Bike riding is good for you and the environment. You’ve likely heard all this before. Oh, I can build some muscles if I ride my bike for half an hour today. I won’t pollute the earth if I leave behind my car for this shopping trip. You think you can’t really make a difference. You think biking won’t really make a difference in your life. Err, wrong!

For starters, riding a bike can make a test day tolerable. By cycling to class on a fine morning, your stress will noticeably diminish. And if you keep this up every day for the week, your anxiety and any depression you feel will greatly reduce. It gives you time to take in nature—or, you know, all the buildings between your apartment and campus—clear your head, take in fresh air and relax. So, really, a bike ride is like taking a mini mental health day.

By riding your bike to class, you will actually make time to exercise. It can be hard to find time to go to the gym or sign up for a workout type elective. Between homework, internships or jobs, poor campus food and a lot of your day spent sitting behind a desk, those pounds will add on without you even noticing. Biking will give you a chance to tone up your legs, get in the cardio, increase your mobility, and just make you feel better about yourself.

If you’re concerned about leaving a carbon footprint, bike riding can haul that worry away. Not only will your car not be sputtering out harmful pollutants, you’ll also use less gas overall, which is a definite benefit with the world’s problems right now. With a four mile trip, you save us all 15 pounds of pollutants. Imagine if you and everyone you knew contributed to that! Also, instead of needing new roads and driving routes, you can take a scenic route and stick to the sidewalk, helping to save materials and keep nature as it should be—without a highway cutting through it. Plus, supplies for bikes don’t require the deforestation necessary for rubber plants and bio-fuels used in other transportation methods (aka the car).

Biking can also become a great way to meet new people and enhance existing relationships. Some people don’t like to drive to a store alone. So get them to bike with you instead. Believe it or not, just seeing you bike ride every day will inspire your neighbors and others to lower their environmental impact and work out on their way to work or school. You’ll be like a modern day gang…without the bandanas and violence.

And if that wasn’t enough to convince you, think of all the traffic you can avoid, alternate routes you can take, animals you can save (especially if you’re not a good driver), and the excuse to wear tight biking shorts without feeling like a total weirdo.

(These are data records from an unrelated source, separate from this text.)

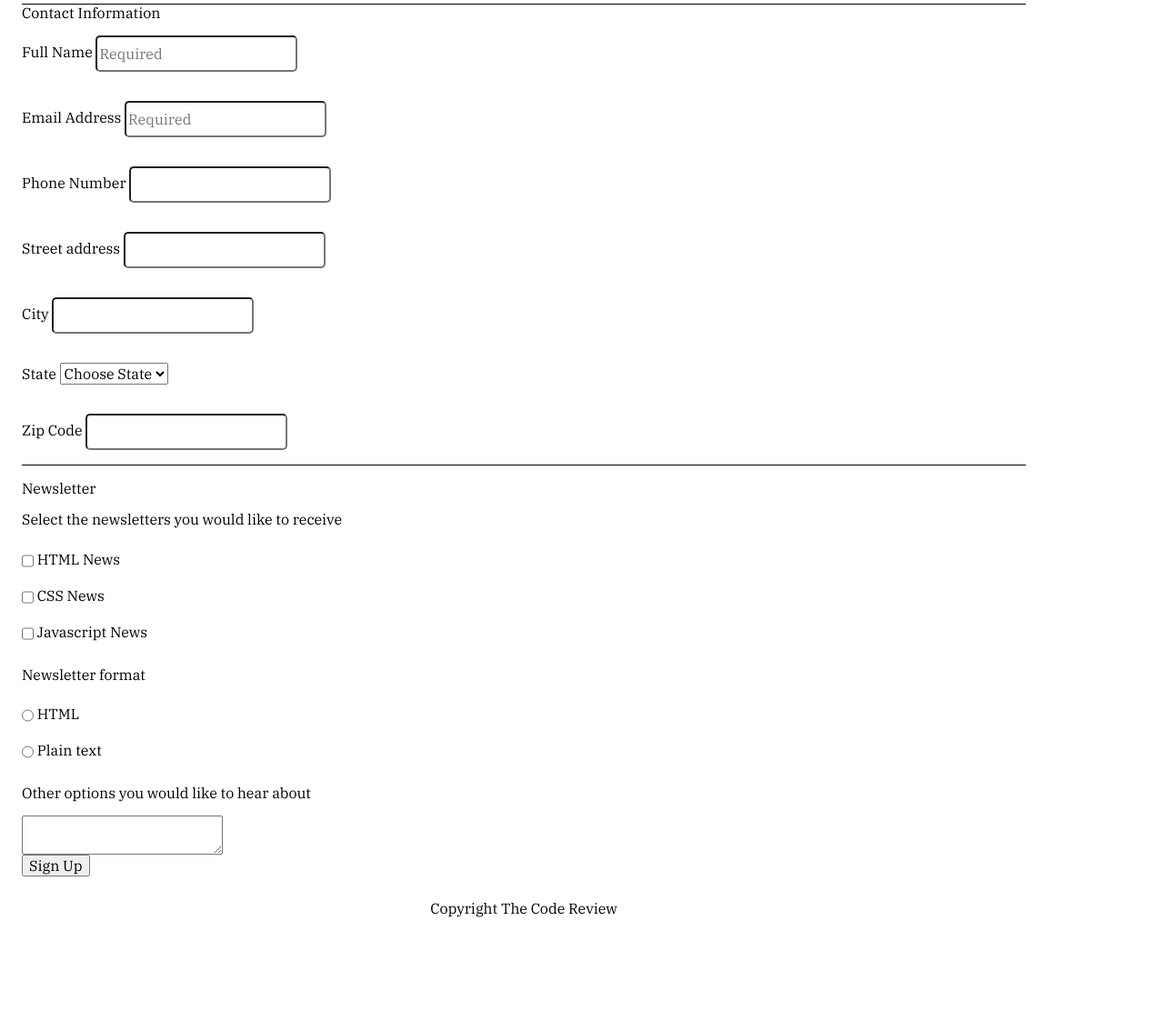
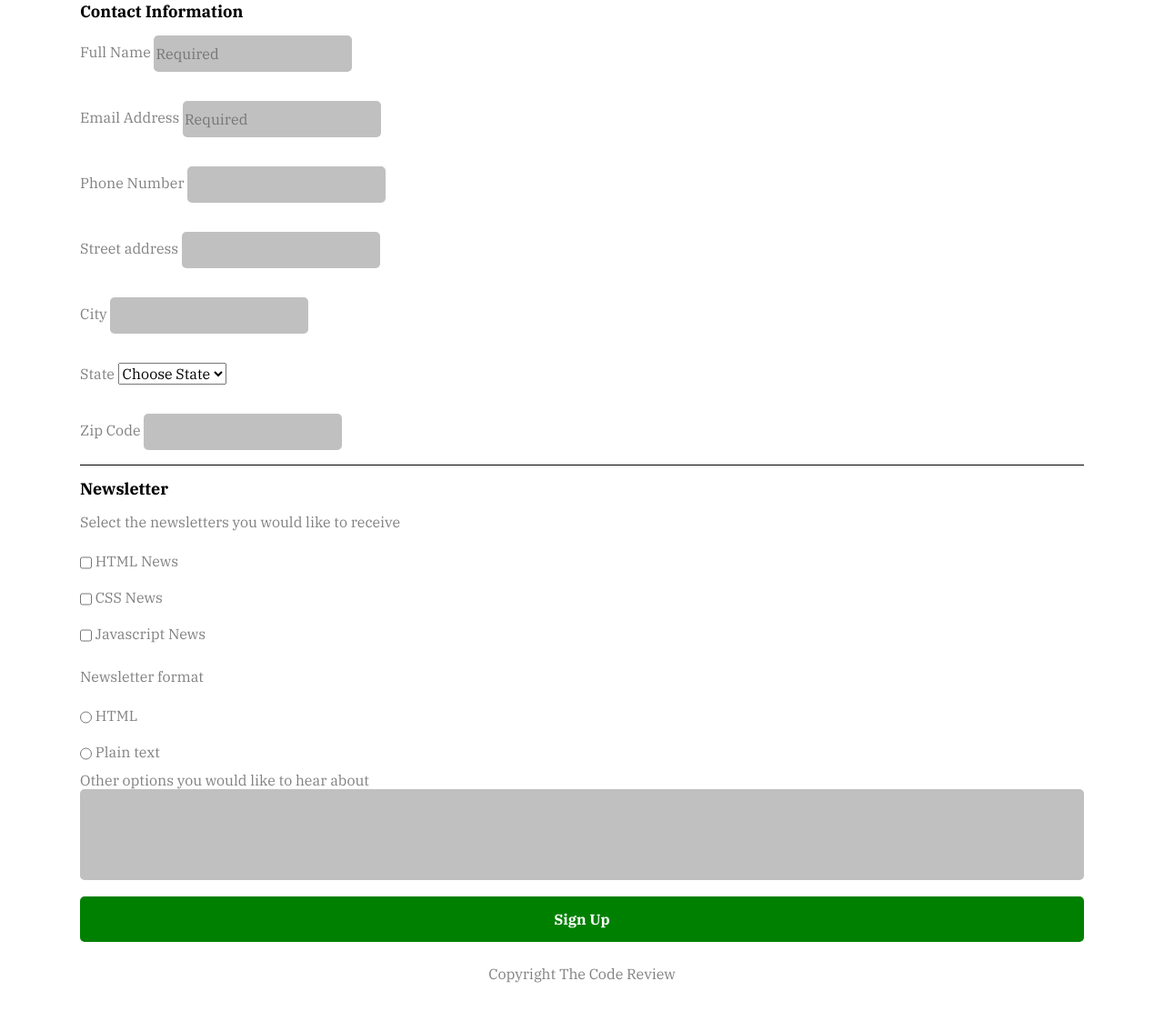
Before and after one commit to Amber189/TechDegree-Project-3, a plain HTML site: page index.html in a window 1280 px wide. Shown: the part 166-1278 px from the top of the page at 91% size. Before the commit the page ends 1191 px from the top, so only its background shows below. Drawn offline with Linux system fonts and the light colour scheme.

Commit message:
add widths, padding, basic styling
font color, comments, dry code

```diff
--- a/css/style.css
+++ b/css/style.css
@@ -9,10 +9,13 @@ body {
   /* display: flex; */
 
 }
-form{
+form
+/* .intro*/{
   display: block;
   width: 90%;
-  padding: 0 10px;
+  padding: 10px;
+  margin: 5px auto;
+  border-top: black solid 2px;
 }
 h3{
   margin-bottom: 0;
@@ -20,6 +23,14 @@ h3{
 fieldset{
   border:none;
 }
+
+section,
+p,
+ul,
+.footer{
+  color: gray;
+}
+
 .heading{
   display:block;
   width: 100%;
@@ -30,14 +41,18 @@ fieldset{
   margin-top:0;
   padding: 15px;
 }
+
 .container{
-width: 100%;
-
+  width: 100%;
 }
 .intro{
-  display: flex;
+  display: block;
+  width: 90%;
+  padding: 0 10px;
+  margin: 0 auto;
+  /* display: flex;
   flex-direction: column;
-  padding: 0 35px 20px;
+  padding: 0 35px 20px; */
 }
 
 .heading,
@@ -45,48 +60,33 @@ width: 100%;
 .footer{
   text-align: center;
 }
+
 .intro{
-  border-bottom: black solid 2px;
+  /* width: 80%; */
+  border-bottom: black solid 4px;
 }
+
 .form-1{
-  border-top: black solid 1px;
   border-bottom: black solid 1px;
 }
-input {
-    height: 2.5em; /* for IE */
-    vertical-align: middle; /* This is optional but it makes legacy IEs look better */
-    border-radius: 5px;
-    outline:none;
-}
+
 .flex-info,
 .flex-news{
   display: flex;
   flex-direction: column;
   flex-wrap: wrap;
-  /* align-items: center; */
 }
-textarea{
-  display: block;
-  /* vertical-align: top; --- use as inline --- */
+
+legend{
+  font-weight: bold;
+  font-size: 1.125em;
 }
-input:focus, textarea:focus {
-  /* background   : rgba(0,0,0,.1); */
-  border-radius: 5px;
-  border-color: blue;
-  outline: none;
-}
-/* section{
-  width: 70%;
-  margin: 0 auto;
-} */
-.footer{
 
-}
 
 /*-----------------
 Attribute Selectors
--------------------
-[class] {
+-------------------*/
+/* [class] {
   attribute:value;
 }
 input[type="submit"] {
@@ -94,13 +94,72 @@ input[type="submit"] {
 }
 a[target="_blank"] {
   color: tomato;
+} */
+
+input:focus, textarea:focus {
+  /* background   : rgba(0,0,0,.1); */
+  border-radius: 5px;
+  border-color: blue;
+  outline: none;
 }
-*/
 
-.flex-info,
-.flex-news{
+input {
+    height: 2.5em; /* for IE */
+    vertical-align: middle; /* This is optional but it makes legacy IEs look better */
+    border-radius: 5px;
+    outline:none;
+    border:none;
+    background-color: silver;
+}
 
+textarea{
+  display: block;
+  outline:none;
+  border:none;
+  background-color: silver;
+  border-radius: 5px;
+  /* padding : 10px; */
+  /* margin  : 10px 0; */
+  width   : auto;
+  height  : 100px;
+
+  resize  : none;
+  overflow: auto;
+  /* vertical-align: top; --- use as inline --- */
 }
+
+button {
+  height       :50px;
+  width        :100%;
+  padding      : 5px;
+  color        : white;
+  font-size:     .6em;
+  font-weight: bold;
+  border       : none;
+  border-radius: 5px;
+  background   : green;
+
+  margin-top   : 25px;
+  cursor       : pointer;
+
+/* -webkit-transform: rotate(-1.5deg);
+   -moz-transform: rotate(-1.5deg);
+    -ms-transform: rotate(-1.5deg);
+     -o-transform: rotate(-1.5deg);
+        transform: rotate(-1.5deg); */
+}
+
+/* button:after {
+  content: " >>>";
+} */
+
+button:hover,
+button:focus {
+  outline   : none;
+  background: teal;
+  color   : #FFF;
+}
+
 
 /*----Media Queries----*/
 @media (min-width: 768px){
--- a/index.html
+++ b/index.html
@@ -9,59 +9,54 @@
     <link rel="stylesheet" href="css/normalize.css">
     <link href="https://fonts.googleapis.com/css?family=IBM+Plex+Serif:400,400i,700" rel="stylesheet">
   </head>
-
-  <body>
   <!-- Define form. action= web address processes information subitted from form attribute=where and how to send data
   method= (HTTP method that the browser uses to submit the form.)"post" or "get"-->
+  <body>
+    <header >
+      <h3 class="heading">The Code Review</h3>
+    <header>
 
-    <h3 class="heading">The Code Review</h3>
-
+    <main>
         <div class="container intro">
           <h3>Signup for our newsletter</h3>
-          <p>Get the latest news on how your code is doing right in your inbox
-          </p>
+          <p>Get the latest news on how your code is doing right in your inbox</p>
         </div>
 
       <form action="index.html/my-handling-form-page" method="post">
+
         <fieldset>
           <div class="container form-1">
             <legend>Contact Information</legend>
-              <section>
-                <div class="flex-info">
+
+              <section class="flex-info">
                     <!-- for= id/link a label to a form widget-->
-                  <p>
+                  <p> <!-- instead of div <p> give styling and space bwtn -->
                     <label for="name">Full Name</label>
-                    <!-- input is empty element.type= defines the way the <input> element behaves. <name>for specific data-->
+                    <!-- input is empty element.type= defines the way the <input> element behaves. <name>for specific data. Order matters (label then input)-->
                     <input type="text" id="name"  name="user_name" placeholder="Required">
                     <!--placeholder syntax is non-standard-->
                   </p>
-                <!-- </div>
-                  <div> -->
                   <p>
                     <label for="mail">Email Address</label>
                     <input type="email" id="mail" name="user_e-mail" placeholder="Required">
                   </p>
-                  <!-- </div>
-                  <div> -->
+
                   <p>
                     <label for="phone">Phone Number</label>
                     <!-- textarea need closing tag.for= id/link a label to a form widget-->
                     <input type="tel" id="phone" name="user_phone">
                   </p>
-                  <!-- </div>
-                  <div> -->
+
                   <p>
                     <label for="address">Street address</label>
                     <input type="text" id="adress" name="user_address">
                   </p>
-                  <!-- </div>
-                  <div> -->
+
                   <p>
                     <label for="city">City</label>
                     <input type="text" id="city" name="user_city">
                   </p>
-                  <!-- </div>
-                  <div> -->
+
                   <p>
                     <label for="state">State</label>
                     <select name="state" id="state">
@@ -119,47 +114,54 @@ method= (HTTP method that the browser uses to submit the form.)"post" or "get"--
                       <option value="WY">WY</option>
                     </select>
                   </p>
-                  <!-- </div>
-                  <div> -->
+
                   <p>
                     <label for="zip">Zip Code</label>
                     <input type="text" id="zip" name="user_zipcode">
                   </p>
-                </div> <!--</flex-infor> -->
-            </section>
+
+            </section><!--</flex-info> -->
         </div> <!--</container> -->
       </fieldset>
+
       <fieldset>
+
         <div class="container">
           <legend>Newsletter</legend>
             <section>
               <div>
                 <p>Select the newsletters you would like to receive</p>
-                <!-- <div> -->
-                  <ul class="flex-news">
+                <div class="flex-news">
+                  <ul> <!-- <ul> keeps checkbox and text on same line -->
                     <li>
-                      <input type="checkbox" name="newsletter" value="HTML"> HTML News<br>
+                      <input type="checkbox" id="zip"name="newsletter" value="HTML">
+                       <label for="city">HTML News</label>
                     </li>
                     <li>
-                      <input type="checkbox" name="newsletter" value="CSS"> CSS News<br>
+                      <input type="checkbox" id="zip" name="newsletter" value="CSS">
+                      <label for="city">CSS News</label>
                     </li>
                     <li>
-                      <input type="checkbox" name="newsletter" value="Javascript"> Javascript News<br>
+                      <input type="checkbox" id="zip" name="newsletter" value="Javascript">
+                      <label for="city">Javascript News</label>
                     </li>
                   </ul>
+
                   <p>Newsletter format</p>
                     <ul>
                       <li>
-                      <input type="radio" value="format"> HTML<br>
+                        <input type="radio" id="html" value="format">
+                        <label for="html"> HTML</label> <br>
                       </li>
                       <li>
-                      <input type="radio" value="format"> Plain text<br>
+                        <label for="ptext"></label>
+                       <input type="radio" id="ptext" value="format"> Plain text<br> <!--trying things differently-->
                       </li>
                     </ul>
-                <p>Other options you would like to hear about</p>
-                <div>
-                  <textarea id="text" name="text"></textarea>
-                </div>
+
+
+                  <label for="text">Other options you would like to hear about</label>
+                  <textarea id="text" name="text"></textarea><br>
               </div> <!--</flex-news> -->
             </div>
               <div class="button">
```
Lines whose indentation alone changed are shown as unchanged.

Oh, yeah, and it’s the third most popular activity in England, so if you want to pick up a cute Brit, biking could break the ice!

-ToonyToon

I’m reading A History of Western Art